[Information shown]
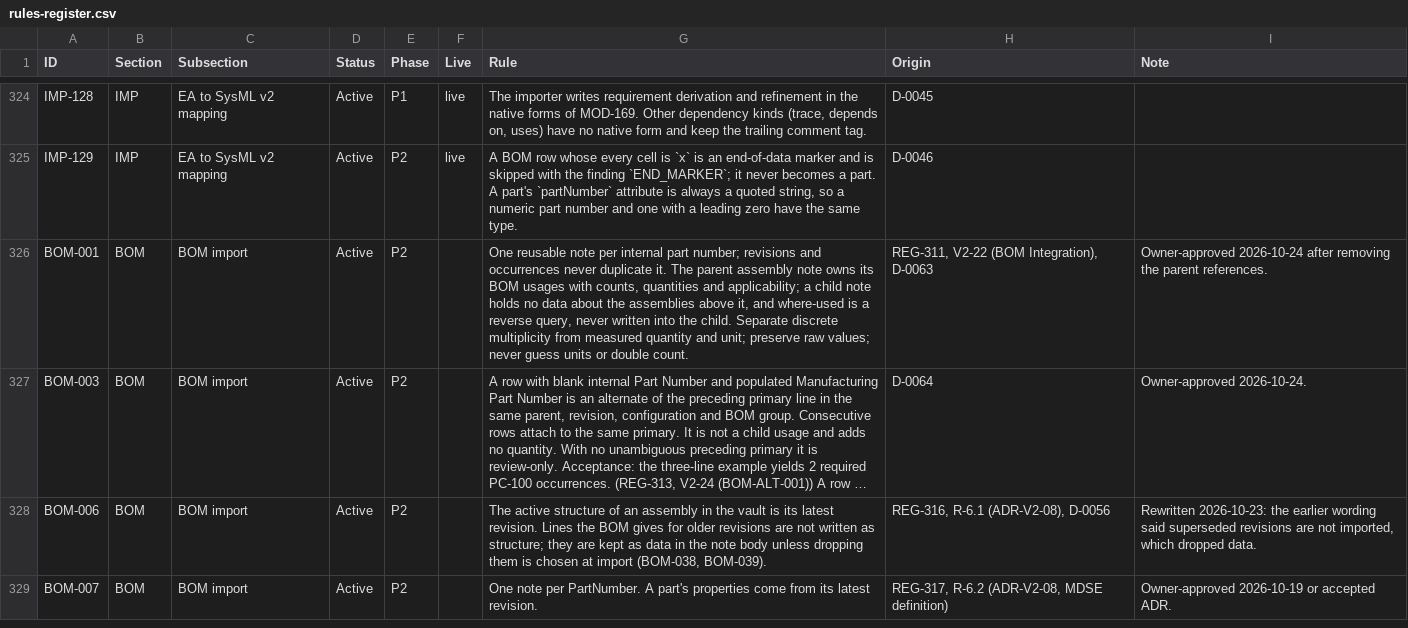
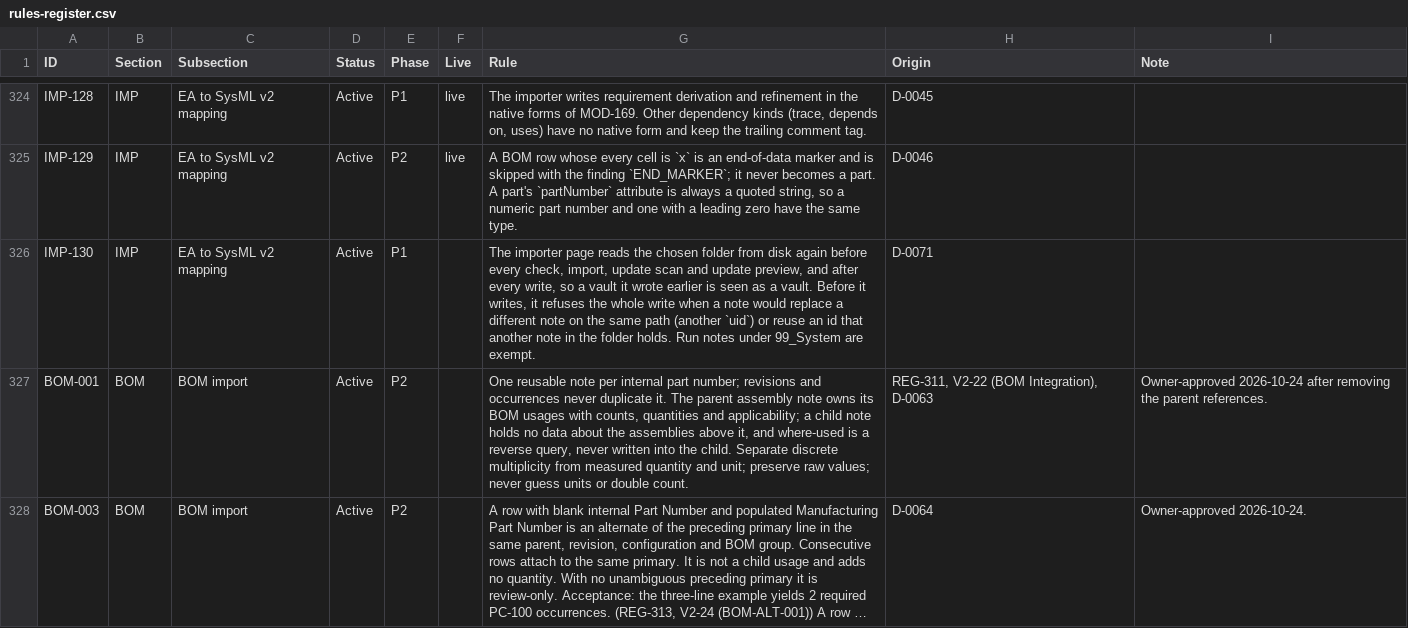
Before and after one commit to spencerskelly/MDSE_v2, a CSV file: governance/register/rules-register.csv, drawn as a sheet; only a part is shown, gaps mark what is left out; the shorter side is filled out with more unchanged rows; long unchanged cells end in …; the diff names each change by its address in the sheet, - before the commit and + after, or states it on an @@ line.

```diff
--- a/governance/register/rules-register.csv
+++ b/governance/register/rules-register.csv
+row 326: IMP-130 | IMP | EA to SysML v2 mapping | Active | P1 |  | The importer page reads the chosen folder from disk again before every check, import, update scan and update preview, and after every write, so a vault it wrote earlier is seen as a vault. Before it writes, it refuses the whole write when a note would replace a different note on the same path (another `uid`) or reuse an id that another note in the folder holds. Run notes under 99_System are exempt. | D-0071
```
Also changed, not shown: 5 other files.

[Your objective]
Give back the material exactly as written, images excluded.

[Result of this exercise]
Before and after one commit to spencerskelly/MDSE_v2, a CSV file: governance/register/rules-register.csv, drawn as a sheet; only a part is shown, gaps mark what is left out; the shorter side is filled out with more unchanged rows; long unchanged cells end in …; the diff names each change by its address in the sheet, - before the commit and + after, or states it on an @@ line.

```diff
--- a/governance/register/rules-register.csv
+++ b/governance/register/rules-register.csv
+row 326: IMP-130 | IMP | EA to SysML v2 mapping | Active | P1 |  | The importer page reads the chosen folder from disk again before every check, import, update scan and update preview, and after every write, so a vault it wrote earlier is seen as a vault. Before it writes, it refuses the whole write when a note would replace a different note on the same path (another `uid`) or reuse an id that another note in the folder holds. Run notes under 99_System are exempt. | D-0071
```
Also changed, not shown: 5 other files.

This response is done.